Summer is drawing to an end, and many of the County and State Fairs are coming to a close. That means it is time for all the fluffy young prospects to be hitting the magazine ads and internet. Seeing these cute little heifers clipped to the max can make about anyone get the fever to go out and buy one. For the first time buyers, this can be not only an exciting time, but a scary one too. So many questions: What do I need? What do I do?
Even though whole books could be written on this subject, I am going to try and break it down into one blog.
The very first thing you have to know is where you are going to keep your heifer. Some basic requirements are; shelter to keep them out of bad weather and provide shade in the heat of the summer, pens to allow your heifer to move around and has adequate drainage to keep them animal from having to stand in mud all day long, and clean water. It is also good to have a place where you can wash your animal. The point of washing is to get them clean, so washing in a mudhole every day is counter-productive.
There are numerous options for feed for you heifer, and they can vary greatly in price and quality. The two most important requirements when selecting a feed is that it meets all the nutritional requirements, and that it can be easily obtained so you can keep a fresh batch on hand at all times. Some great sources for input on which feed to use include your 4-H or FFA leader, your breeder that you are purchasing the heifer from, or your local feed store. Don’t get wrapped up in all the different feed additives out there. If you have a good, consistent, complete feed, from my experience, you will not need these additives. You will also need a source of good quality hay to feed with your grain.
Again, whole books can be written on this topic alone. The key items you need though are a rope halter, a solid fence with no sharp objects like nails sticking out, and an alley or small pen that you can easily put the halter on the animal. When halter breaking, staying calm and having patience will be your best tool.
The cost of cattle equipment, and especially show equipment can be very eye-opening to a new owner. Here are the basic musts to owning a heifer. Owning, or easy access to a truck and trailer. You never know when you might need to take your animal to the vet.
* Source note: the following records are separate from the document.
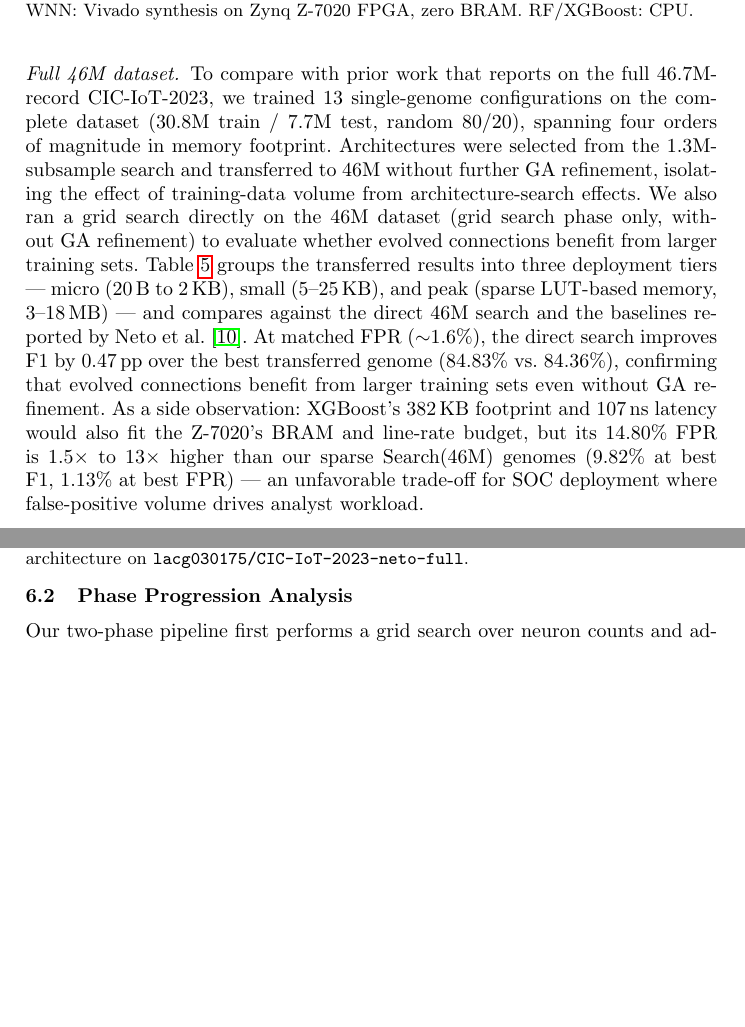
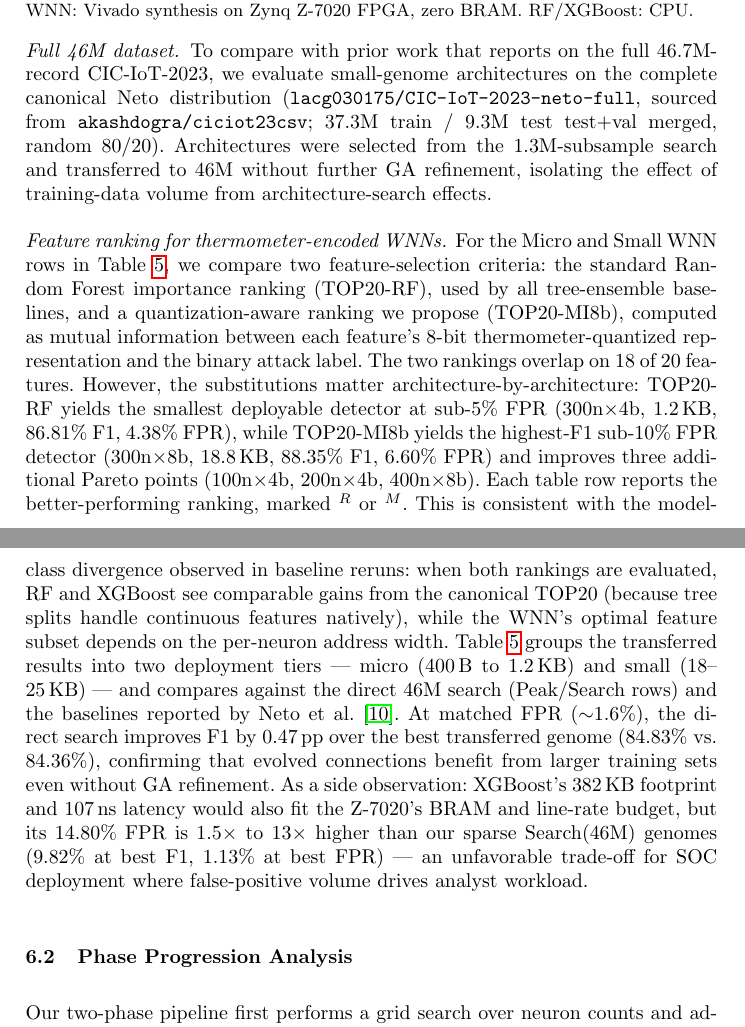
Before and after one commit to lacg/wnn, a LaTeX thesis (paper/main.tex): two parts of pages 12 and 13 of 27, joined at a grey line, cut so that both start at the same text, the shorter picture padded with empty space. Compiled offline with pdfLaTeX.

Commit message:
paper: Table 5 — TOP20-RF + TOP20-MI8b dual-ranking Micro/Small Pareto
Micro/Small rows (Table 5 tab:ciot-46m) replaced with 5 paper-worthy
architectures from the canonical-TOP20 reruns:

  Micro:
    100n×4b $^M  85.27 /  7.95 / 98.27  (400 B,  81 LUTs, 11 ns, 103 mW)
    200n×4b $^M  86.13 / 12.96 / 98.49  (800 B, 154 LUTs, 13 ns, 103 mW)
    **300n×4b $^R 86.81 /  4.38 / 98.45 (1.2 KB, 229 LUTs, 13 ns, 103 mW)**
        HEADLINE: smallest sub-5%-FPR detector
  Small:
    **300n×8b $^M 88.35 /  6.60 / 98.71 (18.8 KB, 229 LUTs, 13 ns, 103 mW)**
        HEADLINE: highest F1 sub-10% FPR
    400n×8b $^M  87.37 /  8.76 / 98.60  (25 KB, 304 LUTs, 15 ns, 103 mW)

Removed Pareto-dominated rows (5n×4b, 500n×4b, 5n×12b, 100n×8b) — their
F1/FPR profiles on canonical TOP20 didn't justify a paper row.

Baseline (46M) rows refreshed with canonical TOP20 reruns:
  Random Forest:     97.61 /  3.46 / 99.78 (1.0 GB, 159 ns)  [was 96.98/4.24]
  XGBoost:           96.03 /  5.01 / 99.63 (400 KB, 58 ns)   [was 95.28/5.98]
  AdaBoost (top-20): 93.13 / 11.88 / 99.36 (33 KB, 544 ns)
  AdaBoost (all 46): 93.12 / 11.88 / 99.36 (33 KB, 696 ns)
  Perceptron:        82.06 / 46.25 / 98.63 (2.4 KB, 59 ns)   [FPR jumped due to multicollinearity in new features]

Added a methodology paragraph "Feature ranking for thermometer-encoded WNNs"
explaining the dual RF/MI-8b ranking: the rankings overlap on 18/20 features
but produce different optimal architectures (RF wins for the smallest
sub-5%-FPR; MI-8b wins for higher-F1 medium sizes). Each row marked $^R$ or
$^M$ for which ranking it used.

Peak and Search(46M) rows left with note that they will be refreshed in the
camera-ready with results from the T20 250n×100b cohort (still in progress).

Co-Authored-By: Claude Opus 4.7 (1M context) <noreply@anthropic.com>

```diff
--- a/paper/main.tex
+++ b/paper/main.tex
@@ -843,20 +843,37 @@ lowest FPR with F1${>}$80\% is 9.77\%, and XGBoost's is 11.65\%.
 
 \paragraph{Full 46M dataset.}
 To compare with prior work that reports on the full 46.7M-record
-CIC-IoT-2023, we trained 13 single-genome configurations on the
-complete dataset (30.8M train / 7.7M test, random 80/20), spanning
-four orders of magnitude in memory footprint.  Architectures were
-selected from the 1.3M-subsample search and transferred to 46M
-without further GA refinement, isolating the effect of training-data
-volume from architecture-search effects.
-We also ran a grid search directly on the 46M dataset (grid search
-phase only, without GA refinement) to evaluate whether evolved
-connections benefit from larger training sets.
-Table~\ref{tab:ciot-46m}
-groups the transferred results into three deployment tiers --- micro
-(20\,B to 2\,KB), small (5--25\,KB), and peak (sparse LUT-based memory,
-3--18\,MB) --- and compares against the direct 46M search and the
-baselines reported by Neto et al.~\cite{neto2023ciciot}.
+CIC-IoT-2023, we evaluate small-genome architectures on the complete
+canonical Neto distribution (\texttt{lacg030175/CIC-IoT-2023-neto-full},
+sourced from \texttt{akashdogra/ciciot23csv}; 37.3M train / 9.3M test
+test+val merged, random 80/20).  Architectures were selected from the
+1.3M-subsample search and transferred to 46M without further GA
+refinement, isolating the effect of training-data volume from
+architecture-search effects.
+\paragraph{Feature ranking for thermometer-encoded WNNs.}\label{para:feature-ranking}
+For the Micro and Small WNN rows in Table~\ref{tab:ciot-46m}, we compare
+two feature-selection criteria: the standard Random Forest importance
+ranking (TOP20-RF), used by all tree-ensemble baselines, and a
+quantization-aware ranking we propose (TOP20-MI8b), computed as mutual
+information between each feature's 8-bit thermometer-quantized
+representation and the binary attack label.  The two rankings overlap
+on 18 of 20 features.  However, the substitutions matter
+architecture-by-architecture: TOP20-RF yields the smallest deployable
+detector at sub-5\% FPR (300n$\times$4b, 1.2\,KB, 86.81\% F1, 4.38\%
+FPR), while TOP20-MI8b yields the highest-F1 sub-10\% FPR detector
+(300n$\times$8b, 18.8\,KB, 88.35\% F1, 6.60\% FPR) and improves
+three additional Pareto points (100n$\times$4b, 200n$\times$4b,
+400n$\times$8b).  Each table row reports the better-performing
+ranking, marked $^R$ or $^M$.  This is consistent with the model-class
+divergence observed in baseline reruns: when both rankings are
+evaluated, RF and XGBoost see comparable gains from the canonical
+TOP20 (because tree splits handle continuous features natively), while
+the WNN's optimal feature subset depends on the per-neuron address
+width.
+Table~\ref{tab:ciot-46m} groups the transferred results into two
+deployment tiers --- micro (400\,B to 1.2\,KB) and small (18--25\,KB)
+--- and compares against the direct 46M search (Peak/Search rows) and
+the baselines reported by Neto et al.~\cite{neto2023ciciot}.
 At matched FPR (${\sim}$1.6\%), the direct search improves F1 by
 0.47\,pp over the best transferred genome (84.83\% vs.\ 84.36\%),
 confirming that evolved connections benefit from larger training sets
@@ -870,6 +887,3 @@ drives analyst workload.
 
 \begin{table}[ht!]
 \centering
-\caption{Full 46M CIC-IoT-2023 (random 80/20).
-Micro/Small/Peak: architectures transferred from the 1.3M subsample search.
-Search: grid search directly on 46M (grid search phase only, no GA).
@@ -919,7 +934,7 @@ Tier & Method & F1 (\%) & FPR (\%) & Acc (\%) & \multicolumn{1}{c}{Size} & \mult
 \end{tabular}}
 \\[0.5ex]
 \begin{minipage}{\textwidth}
-\footnotesize Micro/Small/Peak: F1, train\_cal threshold; 5n$\times$4b = mean$\pm$std (10 seeds), rest = single seed. \\ $^\ddagger$Best genome across all threshold modes. $^D$Dense $O(1)$ lookup; Vivado on Zynq Z-7020. $^C$CPU (Apple M4 Max; production latency varies with hardware and load); per-sample latency computed as batch infer time divided by the 9.34M-sample held-out set. Baseline (46M) model sizes measured via \texttt{joblib.dump} with matched random\_state=42 on the trained estimator. $^\dag$Neto et al.\ use StandardScaler + a different 80/20 split; F1 averaging method unspecified in the original paper. \\ Note: Peak and Search(46M) WNN rows in this table reflect runs on prior dataset mirrors and will be refreshed in the camera-ready with results from the 250n$\times$100b architecture on \texttt{lacg030175/CIC-IoT-2023-neto-full}.
+\footnotesize Micro/Small: train\_cal threshold, best-fitness genome (single seed each). \\ $^R$TOP20-RF: top-20 features by Random Forest importance on canonical neto-full. $^M$TOP20-MI8b: top-20 features by mutual information of 8-bit thermometer-quantized values with the binary label (this paper's quantization-aware ranking; see preceding paragraph ``Feature ranking for thermometer-encoded WNNs''). \\ $^\ddagger$Best genome across all threshold modes. $^D$Dense $O(1)$ lookup; Vivado on Zynq Z-7020. $^C$CPU (Apple M4 Max; production latency varies with hardware and load); per-sample latency computed as batch infer time divided by the 9.34M-sample held-out set. Baseline (46M) model sizes measured via \texttt{joblib.dump} with matched random\_state=42 on the trained estimator. $^\dag$Neto et al.\ use StandardScaler + a different 80/20 split; F1 averaging method unspecified in the original paper. \\ Note: Peak and Search(46M) WNN rows in this table reflect runs on prior dataset mirrors and will be refreshed in the camera-ready with results from the 250n$\times$100b architecture trained with canonical TOP20.
 \end{minipage}
 \end{table}
 
```
Also changed, not shown: paper/main.pdf, paper/main.tex (37 more changed lines).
A squeeze and/or blocking chute for your daily activities with your animal, and the occasional treatment of sickness. Combs, halter, and showstick for preparing your animal to show. A livestock fan and livestock blower are not a must, but will be well worth the investment if you plan on washing your heifer regularly and would like to keep some of that fluffy hair that you originally fell in love with.
This is the most overlooked part of owning a heifer. Unless you are planning on showing a market heifer, you will need to have a plan on how you will get your heifer bred. Producing baby calves is the whole purpose of a breeding heifer. First you need to decide if you are going to use the natural service of a bull, or you are going to have her artificially inseminated. Also, no matter how you breed your heifer, you MUST choose a sire that is proven to have safe birth weights for heifers.
Long Term Plan
The next part of buying a heifer that most new buyes to not consider is what are you going to do with your heifer after you are all done showing her. Basically the two options are to sell the heifer or keep her for a cow. Selling a heifer is not nearly as easy as buying a heifer because you have already used up the one use that a lot of buyers are looking for-being able to show it. Keeping a heifer is not that easy either if you do not have readily available pasture and facilities that can be used if calving difficulties occur.
Proper planning and realistic expectations can make the purchase of a heifer an enjoyable experience.